Today’s painting is of the Isle of Hoy in Orkney (a recent commission). I’m quite happy with this now, particularly the texture of cliffs and layers of seabed built up over time.
‘Hoy’ means high ground, Hoy and the surrounding islands in the northwest of the Orkney Isles tilt upwards to create higher cliffs and hills. This rock formation is called ‘the Old Man of Hoy’, partly because it used to have an extra ‘leg’ which formed a bridge, but from this angle it does look figurative and reminds me of Easter Island sculptures.
I have a past connection to Orkney as I lived there for a year when I was about 20 when I joined the Orkney Youth Theatre.
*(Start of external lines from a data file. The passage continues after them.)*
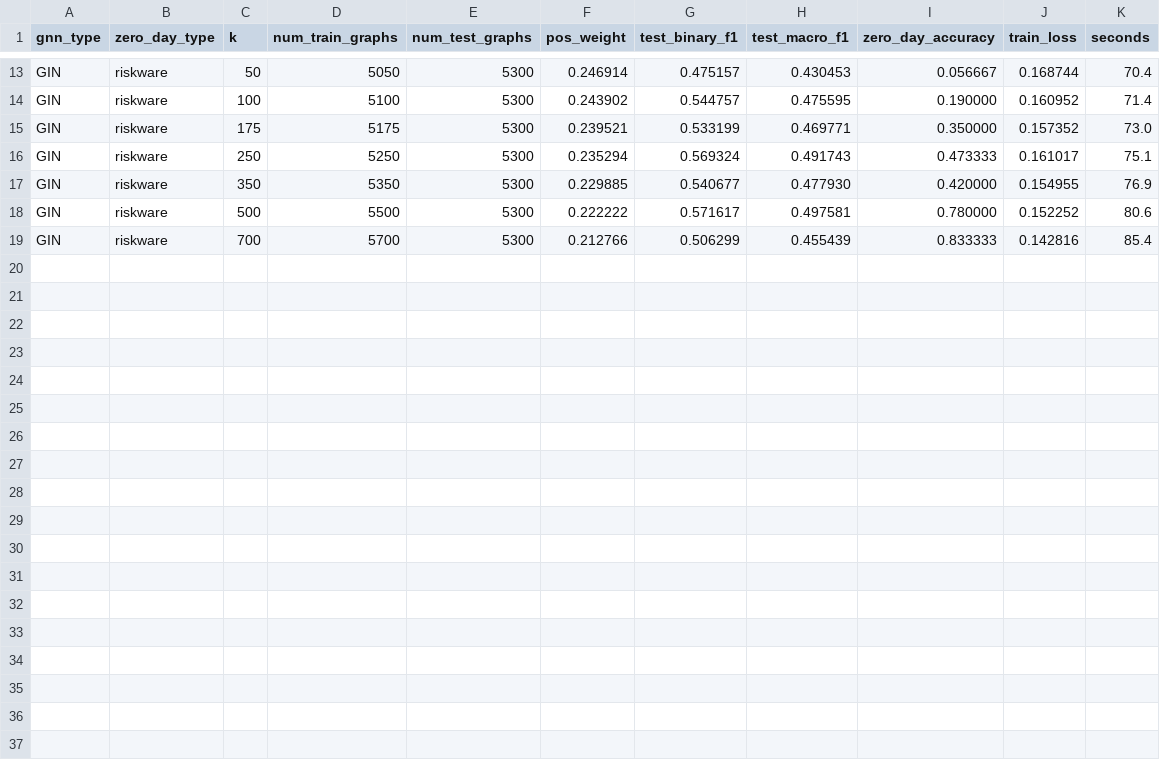
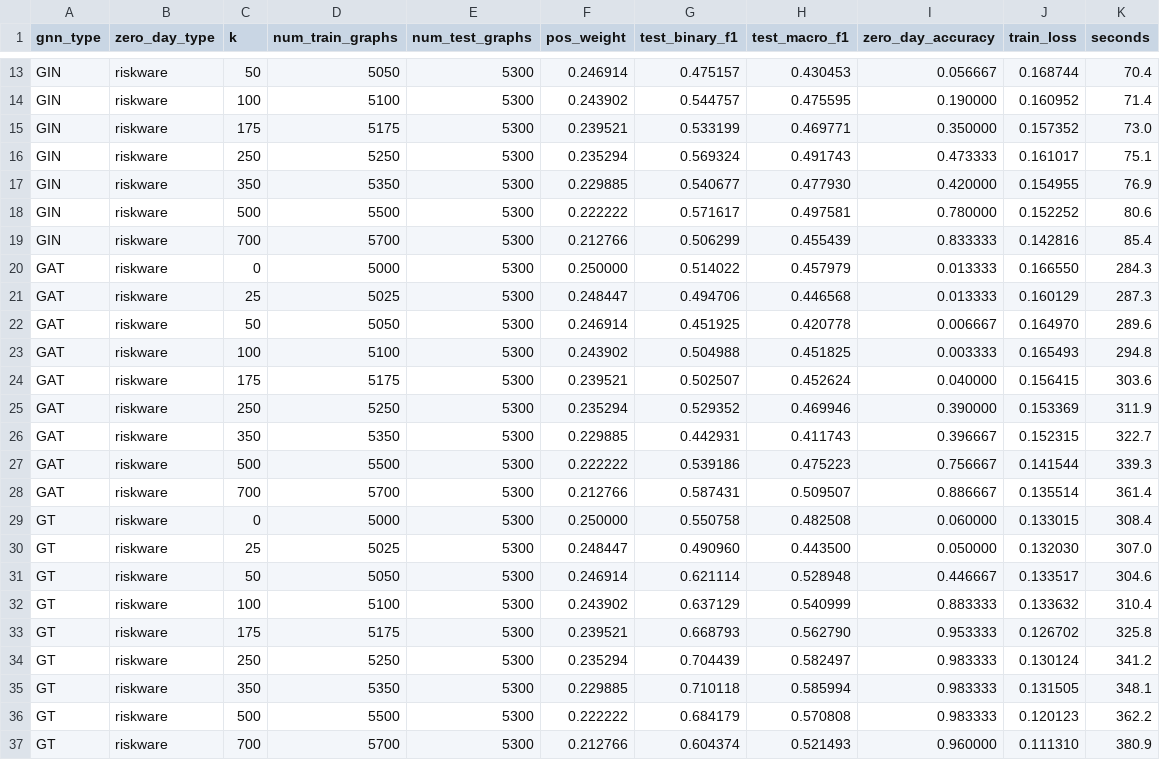
Before and after one commit to ShaiHabi/ML_with_Graphs-Cyber_Project, a CSV file: results/Out_of_Distribution/riskware.csv, drawn as a sheet; only a part is shown, gaps mark what is left out; the diff names each change by its address in the sheet, - before the commit and + after, or states it on an @@ line.

```diff
--- a/results/Out_of_Distribution/riskware.csv
+++ b/results/Out_of_Distribution/riskware.csv
+row 20: GAT | riskware | 0 | 5000 | 5300 | 0.250000 | 0.514022 | 0.457979 | 0.013333 | 0.166550 | 284.3
+row 21: GAT | riskware | 25 | 5025 | 5300 | 0.248447 | 0.494706 | 0.446568 | 0.013333 | 0.160129 | 287.3
+row 22: GAT | riskware | 50 | 5050 | 5300 | 0.246914 | 0.451925 | 0.420778 | 0.006667 | 0.164970 | 289.6
+row 23: GAT | riskware | 100 | 5100 | 5300 | 0.243902 | 0.504988 | 0.451825 | 0.003333 | 0.165493 | 294.8
+row 24: GAT | riskware | 175 | 5175 | 5300 | 0.239521 | 0.502507 | 0.452624 | 0.040000 | 0.156415 | 303.6
+row 25: GAT | riskware | 250 | 5250 | 5300 | 0.235294 | 0.529352 | 0.469946 | 0.390000 | 0.153369 | 311.9
+row 26: GAT | riskware | 350 | 5350 | 5300 | 0.229885 | 0.442931 | 0.411743 | 0.396667 | 0.152315 | 322.7
+row 27: GAT | riskware | 500 | 5500 | 5300 | 0.222222 | 0.539186 | 0.475223 | 0.756667 | 0.141544 | 339.3
+row 28: GAT | riskware | 700 | 5700 | 5300 | 0.212766 | 0.587431 | 0.509507 | 0.886667 | 0.135514 | 361.4
+row 29: GT | riskware | 0 | 5000 | 5300 | 0.250000 | 0.550758 | 0.482508 | 0.060000 | 0.133015 | 308.4
+row 30: GT | riskware | 25 | 5025 | 5300 | 0.248447 | 0.490960 | 0.443500 | 0.050000 | 0.132030 | 307.0
+row 31: GT | riskware | 50 | 5050 | 5300 | 0.246914 | 0.621114 | 0.528948 | 0.446667 | 0.133517 | 304.6
+row 32: GT | riskware | 100 | 5100 | 5300 | 0.243902 | 0.637129 | 0.540999 | 0.883333 | 0.133632 | 310.4
+row 33: GT | riskware | 175 | 5175 | 5300 | 0.239521 | 0.668793 | 0.562790 | 0.953333 | 0.126702 | 325.8
+row 34: GT | riskware | 250 | 5250 | 5300 | 0.235294 | 0.704439 | 0.582497 | 0.983333 | 0.130124 | 341.2
+row 35: GT | riskware | 350 | 5350 | 5300 | 0.229885 | 0.710118 | 0.585994 | 0.983333 | 0.131505 | 348.1
+row 36: GT | riskware | 500 | 5500 | 5300 | 0.222222 | 0.684179 | 0.570808 | 0.983333 | 0.120123 | 362.2
+row 37: GT | riskware | 700 | 5700 | 5300 | 0.212766 | 0.604374 | 0.521493 | 0.960000 | 0.111310 | 380.9
```
Also changed, not shown: results/Out_of_Distribution/clicker++trojan.csv, results/Out_of_Distribution/malware.csv, 29 other files.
I remember the wild, wild weather, lashing rain and huge waves crashing over the ferries when we toured our plays to various remote islands (often performed to one or two bemused looking farmers and a few children!).
The story of Orkney is steeped in Viking and early Christian history which makes for interesting reading (or watching, if you’ve been following ‘Vikings’!).
It’s been an absolute pleasure to create this work, and I’ve enjoyed the contrast in colours from the ‘Nocturn’ series